### Data analysis and visualization for CLSM and TPEFM

Optical Z-sections (Z-series) collected using TPEFM were first converted to multipage TIFF (tagged image file format) files using Mview image analysis programme (Sutter Instruments). Multi-page TIFFs were then converted to Image Cytometry Standard file formats (.ics) using NIS Elements (Nikon). Image files in .ics formats from CLSM and TPEFM were analysed using NIS Elements and Imaris (Bitplane, Zurich, Switzerland) data analysis and visualization software. Two-dimensional images were exported and saved in TIFF format and assembled into a figure panel using PowerPoint (Microsoft). 3D volume renderings created in NIS Elements and Imaris were exported as .AVI files for Supplementary Movies.

3D polygonal mesh surface renderings were created from the confocal and two-photon data sets using Imaris. Briefly, Imaris allows segmentation of the data sets and use of algorithms, like Marching Cubes, to extract a polygonal mesh of an isosurface from voxels of the 3D data set. Adobe Photoshop CS5 was only used for creating Supplementary Fig. 2. For that figure, images were inverted using the ‘invert’ function in Photoshop and grayscale gradient mapping was assigned to the images using the ‘gradient map’ function. Brightness, contrast and gamma were then adjusted for the images and the figure panel was assembled using Microsoft PowerPoint.

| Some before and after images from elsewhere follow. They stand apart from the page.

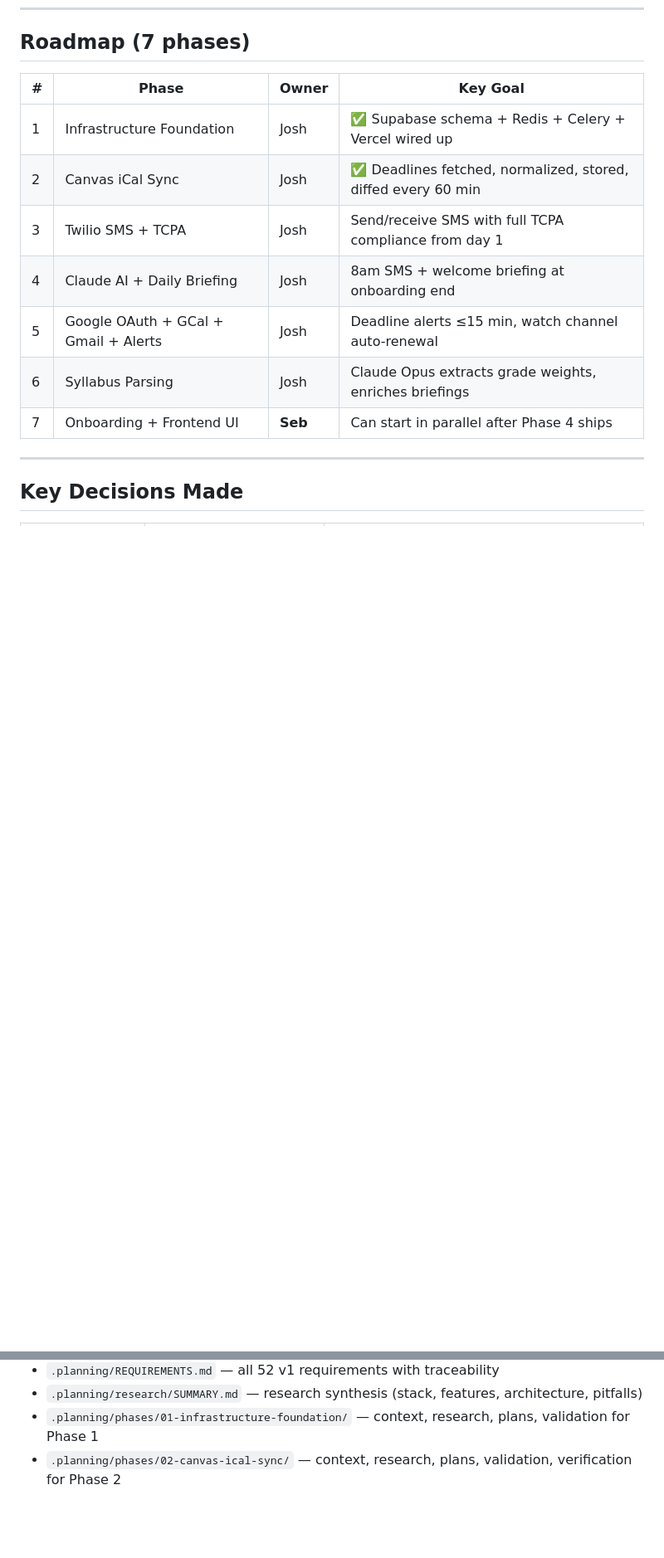
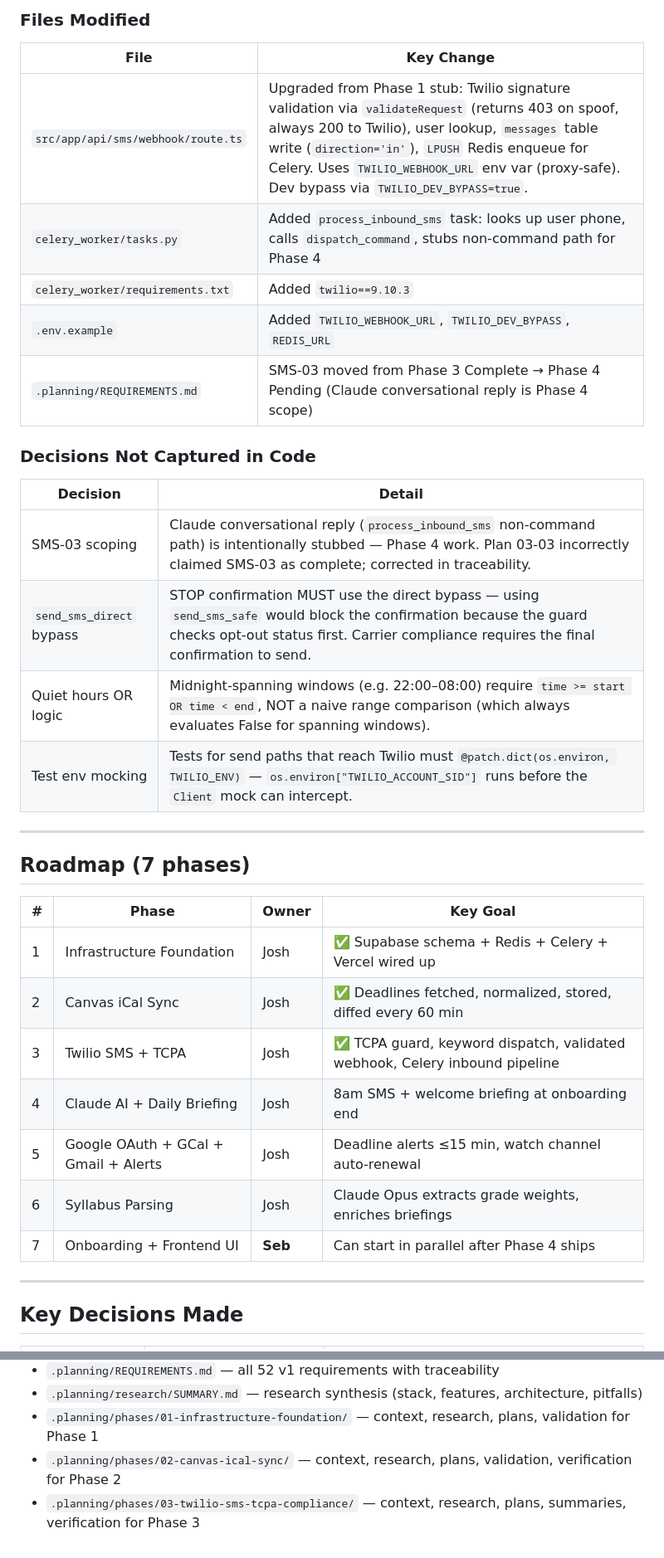
Before and after one commit to Use-Aria/aria-mvp, a Markdown page: project_context.md, 2 parts joined by grey strips. Shown at 83% size. GitHub-like rendering; blank space fills up the shorter version.

Commit message:
docs: update project_context.md with Phase 3 completion summary
Co-Authored-By: Claude Sonnet 4.6 <noreply@anthropic.com>

```diff
--- a/project_context.md
+++ b/project_context.md
@@ -117,10 +139,31 @@ Canvas iCal sync fully implemented and verified (2026-03-18). 22/22 tests passin
+### Files Modified
+
+| File | Key Change |
+|------|-----------|
+| `src/app/api/sms/webhook/route.ts` | Upgraded from Phase 1 stub: Twilio signature validation via `validateRequest` (returns 403 on spoof, always 200 to Twilio), user lookup, `messages` table write (`direction='in'`), `LPUSH` Redis enqueue for Celery. Uses `TWILIO_WEBHOOK_URL` env var (proxy-safe). Dev bypass via `TWILIO_DEV_BYPASS=true`. |
+| `celery_worker/tasks.py` | Added `process_inbound_sms` task: looks up user phone, calls `dispatch_command`, stubs non-command path for Phase 4 |
+| `celery_worker/requirements.txt` | Added `twilio==9.10.3` |
+| `.env.example` | Added `TWILIO_WEBHOOK_URL`, `TWILIO_DEV_BYPASS`, `REDIS_URL` |
+| `.planning/REQUIREMENTS.md` | SMS-03 moved from Phase 3 Complete → Phase 4 Pending (Claude conversational reply is Phase 4 scope) |
+
+### Decisions Not Captured in Code
+
+| Decision | Detail |
+|----------|--------|
+| SMS-03 scoping | Claude conversational reply (`process_inbound_sms` non-command path) is intentionally stubbed — Phase 4 work. Plan 03-03 incorrectly claimed SMS-03 as complete; corrected in traceability. |
+| `send_sms_direct` bypass | STOP confirmation MUST use the direct bypass — using `send_sms_safe` would block the confirmation because the guard checks opt-out status first. Carrier compliance requires the final confirmation to send. |
+| Quiet hours OR logic | Midnight-spanning windows (e.g. 22:00–08:00) require `time >= start OR time < end`, NOT a naive range comparison (which always evaluates False for spanning windows). |
+| Test env mocking | Tests for send paths that reach Twilio must `@patch.dict(os.environ, TWILIO_ENV)` — `os.environ["TWILIO_ACCOUNT_SID"]` runs before the `Client` mock can intercept. |
+
+---
+
 ## Roadmap (7 phases)
 
 | # | Phase | Owner | Key Goal |
 |---|-------|-------|----------|
 | 1 | Infrastructure Foundation | Josh | ✅ Supabase schema + Redis + Celery + Vercel wired up |
 | 2 | Canvas iCal Sync | Josh | ✅ Deadlines fetched, normalized, stored, diffed every 60 min |
-| 3 | Twilio SMS + TCPA | Josh | Send/receive SMS with full TCPA compliance from day 1 |
+| 3 | Twilio SMS + TCPA | Josh | ✅ TCPA guard, keyword dispatch, validated webhook, Celery inbound pipeline |
 | 4 | Claude AI + Daily Briefing | Josh | 8am SMS + welcome briefing at onboarding end |
 | 5 | Google OAuth + GCal + Gmail + Alerts | Josh | Deadline alerts ≤15 min, watch channel auto-renewal |
 | 6 | Syllabus Parsing | Josh | Claude Opus extracts grade weights, enriches briefings |
@@ -195,3 +238,4 @@ Both must sync before touching: `src/types/index.ts`, `supabase/migrations/`
 - `.planning/research/SUMMARY.md` — research synthesis (stack, features, architecture, pitfalls)
 - `.planning/phases/01-infrastructure-foundation/` — context, research, plans, validation for Phase 1
 - `.planning/phases/02-canvas-ical-sync/` — context, research, plans, validation, verification for Phase 2
+- `.planning/phases/03-twilio-sms-tcpa-compliance/` — context, research, plans, summaries, verification for Phase 3
```
Also changed, not shown: other parts of project_context.md (+25 -3 lines).
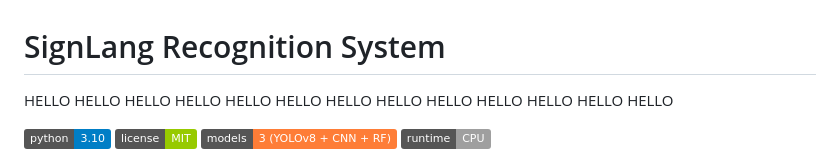
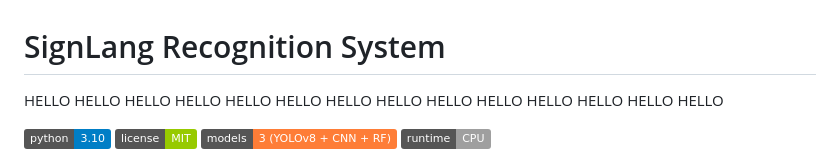
Before and after one commit to krxa14/signlang-detector, a Markdown page: README.md, the part around the change. GitHub-like rendering; badges without logos.

Commit message:
Update README to add an extra 'HELLO' entry

```diff
--- a/README.md
+++ b/README.md
@@ -2,7 +2,7 @@
 
 HELLO
 HELLO
-HELLO HELLO
+HELLO HELLO HELLO
 HELLO HELLO HELLO HELLO
 HELLO HELLO HELLO HELLO HELLO
 
```
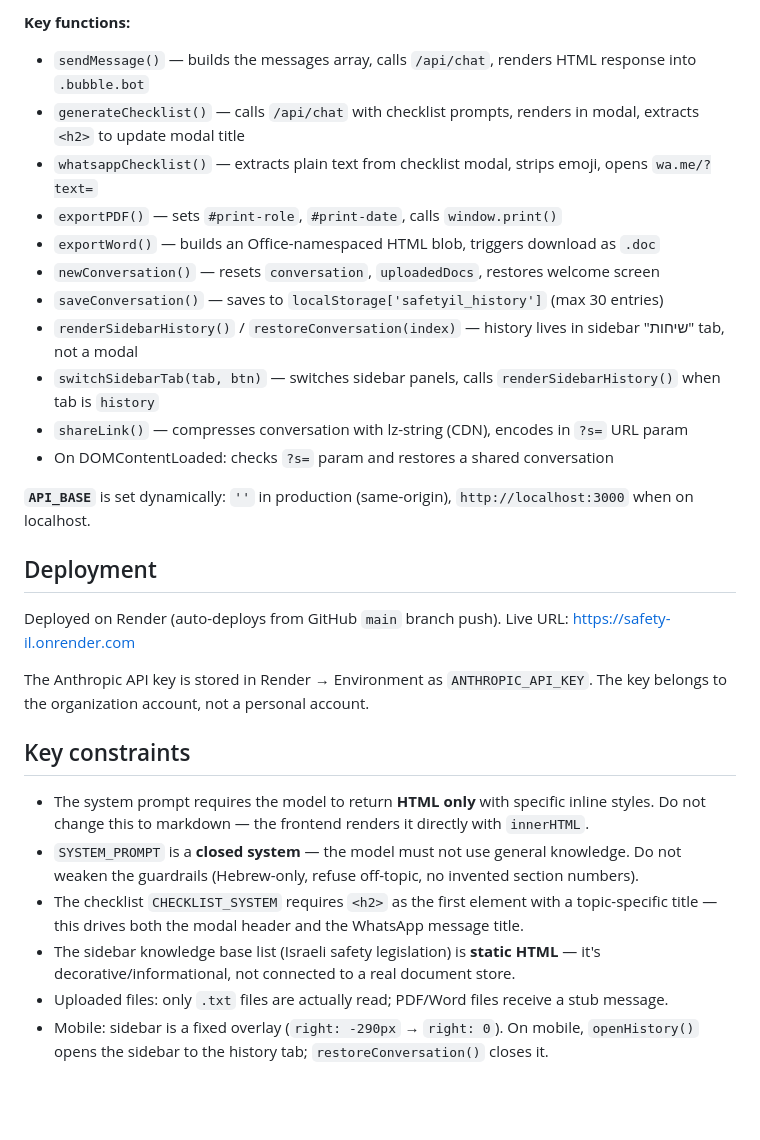
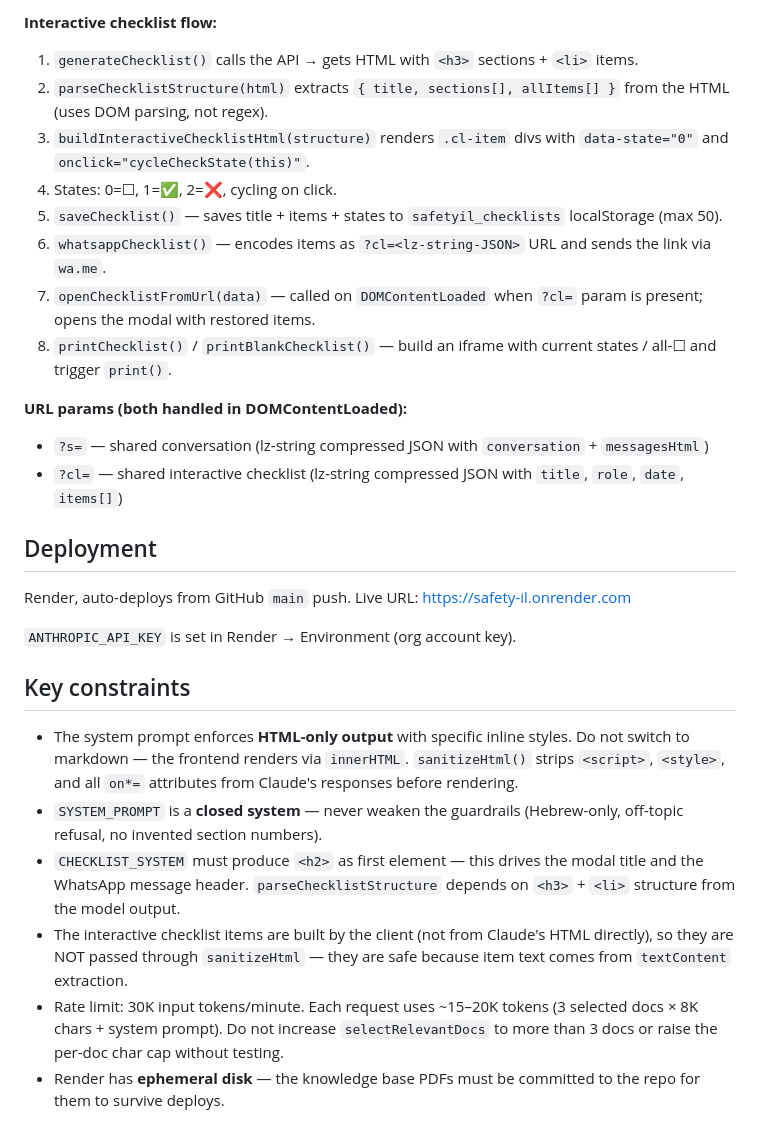
Before and after one commit to hbconsulting00-sketch/safety-il, a Markdown page: CLAUDE.md, the part around one of its changes. Drawn GitHub-style; blank space fills up the shorter version.

```diff
--- a/CLAUDE.md
+++ b/CLAUDE.md
@@ -66,31 +60,30 @@ This is a **single-file frontend + thin Node proxy** app. Almost all logic lives
 
-**Key functions:**
-- `sendMessage()` — builds the messages array, calls `/api/chat`, renders HTML response into `.bubble.bot`
-- `generateChecklist()` — calls `/api/chat` with checklist prompts, renders in modal, extracts `<h2>` to update modal title
-- `whatsappChecklist()` — extracts plain text from checklist modal, strips emoji, opens `wa.me/?text=`
-- `exportPDF()` — sets `#print-role`, `#print-date`, calls `window.print()`
-- `exportWord()` — builds an Office-namespaced HTML blob, triggers download as `.doc`
-- `newConversation()` — resets `conversation`, `uploadedDocs`, restores welcome screen
-- `saveConversation()` — saves to `localStorage['safetyil_history']` (max 30 entries)
-- `renderSidebarHistory()` / `restoreConversation(index)` — history lives in sidebar "שיחות" tab, not a modal
-- `switchSidebarTab(tab, btn)` — switches sidebar panels, calls `renderSidebarHistory()` when tab is `history`
-- `shareLink()` — compresses conversation with lz-string (CDN), encodes in `?s=` URL param
-- On DOMContentLoaded: checks `?s=` param and restores a shared conversation
+**Interactive checklist flow:**
+1. `generateChecklist()` calls the API → gets HTML with `<h3>` sections + `<li>` items.
+2. `parseChecklistStructure(html)` extracts `{ title, sections[], allItems[] }` from the HTML (uses DOM parsing, not regex).
+3. `buildInteractiveChecklistHtml(structure)` renders `.cl-item` divs with `data-state="0"` and `onclick="cycleCheckState(this)"`.
+4. States: 0=☐, 1=✅, 2=❌, cycling on click.
+5. `saveChecklist()` — saves title + items + states to `safetyil_checklists` localStorage (max 50).
+6. `whatsappChecklist()` — encodes items as `?cl=<lz-string-JSON>` URL and sends the link via `wa.me`.
+7. `openChecklistFromUrl(data)` — called on `DOMContentLoaded` when `?cl=` param is present; opens the modal with restored items.
+8. `printChecklist()` / `printBlankChecklist()` — build an iframe with current states / all-☐ and trigger `print()`.
 
-**`API_BASE`** is set dynamically: `''` in production (same-origin), `http://localhost:3000` when on localhost.
+**URL params (both handled in DOMContentLoaded):**
+- `?s=` — shared conversation (lz-string compressed JSON with `conversation` + `messagesHtml`)
+- `?cl=` — shared interactive checklist (lz-string compressed JSON with `title`, `role`, `date`, `items[]`)
 
 ## Deployment
 
-Deployed on Render (auto-deploys from GitHub `main` branch push).
+Render, auto-deploys from GitHub `main` push.
 Live URL: https://safety-il.onrender.com
 
-The Anthropic API key is stored in Render → Environment as `ANTHROPIC_API_KEY`. The key belongs to the organization account, not a personal account.
+`ANTHROPIC_API_KEY` is set in Render → Environment (org account key).
 
 ## Key constraints
 
-- The system prompt requires the model to return **HTML only** with specific inline styles. Do not change this to markdown — the frontend renders it directly with `innerHTML`.
-- `SYSTEM_PROMPT` is a **closed system** — the model must not use general knowledge. Do not weaken the guardrails (Hebrew-only, refuse off-topic, no invented section numbers).
-- The checklist `CHECKLIST_SYSTEM` requires `<h2>` as the first element with a topic-specific title — this drives both the modal header and the WhatsApp message title.
-- The sidebar knowledge base list (Israeli safety legislation) is **static HTML** — it's decorative/informational, not connected to a real document store.
-- Uploaded files: only `.txt` files are actually read; PDF/Word files receive a stub message.
-- Mobile: sidebar is a fixed overlay (`right: -290px` → `right: 0`). On mobile, `openHistory()` opens the sidebar to the history tab; `restoreConversation()` closes it.
+- The system prompt enforces **HTML-only output** with specific inline styles. Do not switch to markdown — the frontend renders via `innerHTML`. `sanitizeHtml()` strips `<script>`, `<style>`, and all `on*=` attributes from Claude's responses before rendering.
+- `SYSTEM_PROMPT` is a **closed system** — never weaken the guardrails (Hebrew-only, off-topic refusal, no invented section numbers).
+- `CHECKLIST_SYSTEM` must produce `<h2>` as first element — this drives the modal title and the WhatsApp message header. `parseChecklistStructure` depends on `<h3>` + `<li>` structure from the model output.
+- The interactive checklist items are built by the client (not from Claude's HTML directly), so they are NOT passed through `sanitizeHtml` — they are safe because item text comes from `textContent` extraction.
+- Rate limit: 30K input tokens/minute. Each request uses ~15–20K tokens (3 selected docs × 8K chars + system prompt). Do not increase `selectRelevantDocs` to more than 3 docs or raise the per-doc char cap without testing.
+- Render has **ephemeral disk** — the knowledge base PDFs must be committed to the repo for them to survive deploys.
```
Also changed, not shown: other parts of CLAUDE.md (+28 -34 lines).
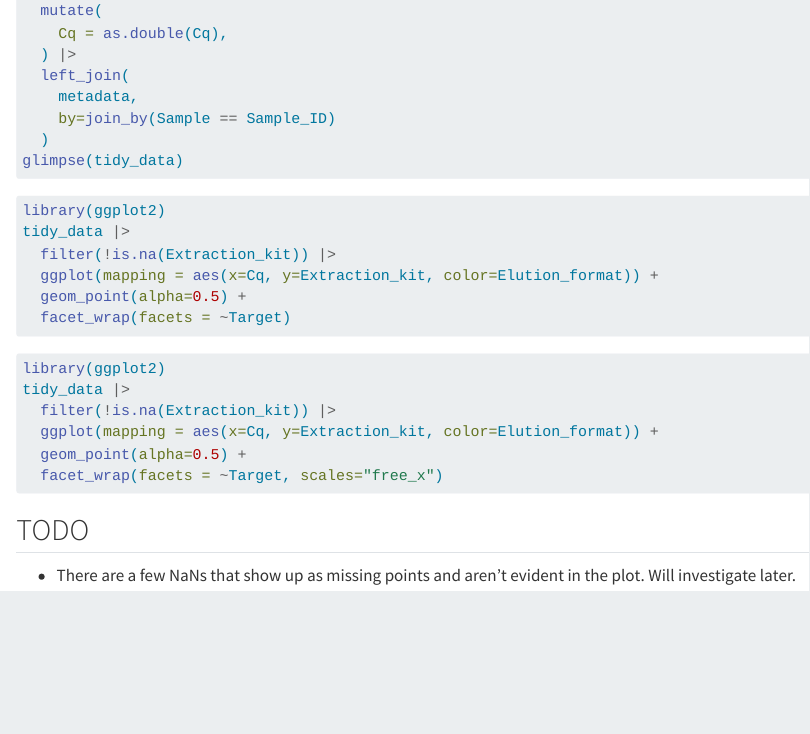
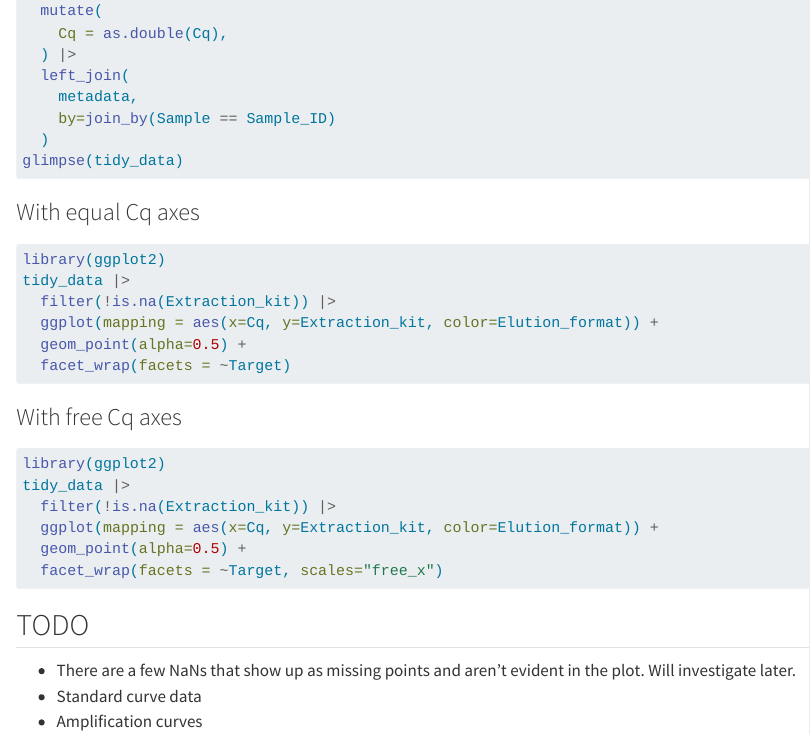
Before and after one commit to naobservatory/dans-notebook, a Quarto document (notebooks/2023-09-15-qpcr_analysis.qmd): the page in a window 1100 px wide, from 960 px down. Rendered offline with R 4.5, knitr and Pandoc in place of Quarto, with nearby package versions; the code chunks are not run, so their results and figures are left out; long lines of code are wrapped.

Commit message:
Update todos

````diff
--- a/notebooks/2023-09-15-qpcr_analysis.qmd
+++ b/notebooks/2023-09-15-qpcr_analysis.qmd
@@ -56,6 +56,8 @@ tidy_data <- raw_data |>
 glimpse(tidy_data)
 ```
 
+### With equal Cq axes
+
 ```{r}
 library(ggplot2)
 tidy_data |>
@@ -64,6 +66,8 @@ tidy_data |>
   geom_point(alpha=0.5) +
   facet_wrap(facets = ~Target)
 ```
+
+### With free Cq axes
 
 ```{r}
 library(ggplot2)
@@ -77,3 +81,5 @@ tidy_data |>
 ## TODO
 
 - There are a few NaNs that show up as missing points and aren't evident in the plot. Will investigate later.
+- Standard curve data
+- Amplification curves
````
Also changed, not shown: docs/search.json, 2 other files.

Certain equipment, instruments or materials are identified in this paper in order to adequately specify the experimental details. Such identification does not imply recommendation by the National Institute of Standards and Technology (NIST) nor does it imply the materials are necessarily the best available for the purpose.